Records drawn from a dataset:
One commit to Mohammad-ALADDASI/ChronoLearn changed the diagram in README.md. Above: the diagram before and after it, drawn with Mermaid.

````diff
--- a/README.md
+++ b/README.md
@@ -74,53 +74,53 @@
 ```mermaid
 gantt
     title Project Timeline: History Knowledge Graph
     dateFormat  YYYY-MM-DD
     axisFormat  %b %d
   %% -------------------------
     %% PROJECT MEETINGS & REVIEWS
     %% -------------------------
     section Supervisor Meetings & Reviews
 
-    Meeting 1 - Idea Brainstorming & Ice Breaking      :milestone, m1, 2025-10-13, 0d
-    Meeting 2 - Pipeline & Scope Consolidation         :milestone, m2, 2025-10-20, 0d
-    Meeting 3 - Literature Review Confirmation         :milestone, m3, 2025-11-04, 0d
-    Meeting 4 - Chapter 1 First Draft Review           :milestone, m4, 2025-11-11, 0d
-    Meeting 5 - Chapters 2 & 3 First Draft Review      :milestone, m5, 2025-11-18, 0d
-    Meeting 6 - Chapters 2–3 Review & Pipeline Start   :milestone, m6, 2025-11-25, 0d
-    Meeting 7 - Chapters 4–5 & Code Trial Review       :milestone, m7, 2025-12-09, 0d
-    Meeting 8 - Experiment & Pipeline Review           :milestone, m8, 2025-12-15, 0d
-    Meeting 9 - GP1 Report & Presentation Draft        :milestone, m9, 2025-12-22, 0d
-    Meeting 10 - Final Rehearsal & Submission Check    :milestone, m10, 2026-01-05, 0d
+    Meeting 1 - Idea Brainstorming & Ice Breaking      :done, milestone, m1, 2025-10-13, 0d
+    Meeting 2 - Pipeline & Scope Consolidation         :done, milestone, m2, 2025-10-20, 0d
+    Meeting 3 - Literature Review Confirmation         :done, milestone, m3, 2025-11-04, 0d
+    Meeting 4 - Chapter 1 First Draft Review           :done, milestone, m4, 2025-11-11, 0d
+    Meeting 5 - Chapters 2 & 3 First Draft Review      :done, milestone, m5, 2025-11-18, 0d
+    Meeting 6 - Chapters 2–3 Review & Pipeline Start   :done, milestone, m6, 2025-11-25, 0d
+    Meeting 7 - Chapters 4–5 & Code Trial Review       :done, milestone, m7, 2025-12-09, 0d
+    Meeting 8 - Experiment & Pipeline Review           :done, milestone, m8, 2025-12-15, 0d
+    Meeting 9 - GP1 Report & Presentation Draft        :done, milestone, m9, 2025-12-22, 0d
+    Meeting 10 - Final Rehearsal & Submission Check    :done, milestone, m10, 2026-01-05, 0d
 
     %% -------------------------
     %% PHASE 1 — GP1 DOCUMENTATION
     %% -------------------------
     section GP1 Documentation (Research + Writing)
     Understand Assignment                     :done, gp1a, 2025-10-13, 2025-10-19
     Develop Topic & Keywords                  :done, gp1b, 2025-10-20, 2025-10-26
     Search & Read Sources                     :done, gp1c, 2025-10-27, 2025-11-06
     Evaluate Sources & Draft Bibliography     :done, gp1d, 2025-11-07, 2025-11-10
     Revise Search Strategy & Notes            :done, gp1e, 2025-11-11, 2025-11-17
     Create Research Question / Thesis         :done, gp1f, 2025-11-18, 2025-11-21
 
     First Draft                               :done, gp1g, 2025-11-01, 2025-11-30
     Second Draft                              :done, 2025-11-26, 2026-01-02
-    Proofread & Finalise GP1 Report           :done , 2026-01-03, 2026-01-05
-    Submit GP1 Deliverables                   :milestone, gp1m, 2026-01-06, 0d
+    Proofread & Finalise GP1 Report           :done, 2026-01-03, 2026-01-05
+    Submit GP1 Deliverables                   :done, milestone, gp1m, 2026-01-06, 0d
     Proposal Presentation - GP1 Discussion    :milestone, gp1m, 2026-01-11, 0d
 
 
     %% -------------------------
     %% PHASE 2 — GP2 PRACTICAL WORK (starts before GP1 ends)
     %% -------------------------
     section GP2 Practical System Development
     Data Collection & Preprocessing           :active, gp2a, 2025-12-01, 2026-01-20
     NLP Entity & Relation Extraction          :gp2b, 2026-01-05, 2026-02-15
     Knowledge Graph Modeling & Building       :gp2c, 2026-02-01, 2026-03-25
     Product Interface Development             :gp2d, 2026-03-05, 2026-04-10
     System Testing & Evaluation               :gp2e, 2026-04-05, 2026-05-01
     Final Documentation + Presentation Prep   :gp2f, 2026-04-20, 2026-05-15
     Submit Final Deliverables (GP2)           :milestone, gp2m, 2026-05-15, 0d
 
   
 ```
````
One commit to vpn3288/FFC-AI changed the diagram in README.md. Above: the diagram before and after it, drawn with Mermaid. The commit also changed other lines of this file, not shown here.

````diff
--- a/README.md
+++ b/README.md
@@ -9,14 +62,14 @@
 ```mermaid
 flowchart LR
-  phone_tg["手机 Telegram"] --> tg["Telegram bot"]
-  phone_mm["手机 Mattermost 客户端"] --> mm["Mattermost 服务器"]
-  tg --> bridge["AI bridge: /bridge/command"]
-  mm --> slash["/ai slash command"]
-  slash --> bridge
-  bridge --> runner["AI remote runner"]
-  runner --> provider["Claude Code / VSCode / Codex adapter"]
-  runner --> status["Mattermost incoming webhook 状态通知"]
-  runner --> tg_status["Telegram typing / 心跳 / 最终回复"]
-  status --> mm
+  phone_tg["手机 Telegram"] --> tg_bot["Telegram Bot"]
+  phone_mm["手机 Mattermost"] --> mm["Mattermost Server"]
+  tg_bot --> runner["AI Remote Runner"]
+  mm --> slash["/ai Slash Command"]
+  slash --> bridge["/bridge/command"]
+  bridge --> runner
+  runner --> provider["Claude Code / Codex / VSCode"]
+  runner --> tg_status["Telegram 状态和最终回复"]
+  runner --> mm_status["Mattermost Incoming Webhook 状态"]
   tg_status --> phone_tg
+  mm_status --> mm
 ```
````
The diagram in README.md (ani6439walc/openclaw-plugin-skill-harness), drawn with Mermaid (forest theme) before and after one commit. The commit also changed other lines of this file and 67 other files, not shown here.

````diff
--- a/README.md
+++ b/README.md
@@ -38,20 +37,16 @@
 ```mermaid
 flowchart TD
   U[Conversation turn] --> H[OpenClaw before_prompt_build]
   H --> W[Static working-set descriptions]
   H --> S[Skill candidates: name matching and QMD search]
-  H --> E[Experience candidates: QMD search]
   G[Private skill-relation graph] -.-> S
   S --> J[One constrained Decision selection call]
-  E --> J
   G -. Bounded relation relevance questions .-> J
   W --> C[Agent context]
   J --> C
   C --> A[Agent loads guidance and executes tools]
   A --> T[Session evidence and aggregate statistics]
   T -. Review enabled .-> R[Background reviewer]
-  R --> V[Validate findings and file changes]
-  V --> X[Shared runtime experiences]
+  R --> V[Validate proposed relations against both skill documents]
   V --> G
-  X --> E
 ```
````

HOW TO COMPLETE THIS TASK: Find the word "bridge" in the entries above. Copy every line that has it.

TASK OUTPUT:
-  tg --> bridge["AI bridge: /bridge/command"]
-  slash --> bridge
-  bridge --> runner["AI remote runner"]
+  slash --> bridge["/bridge/command"]
+  bridge --> runner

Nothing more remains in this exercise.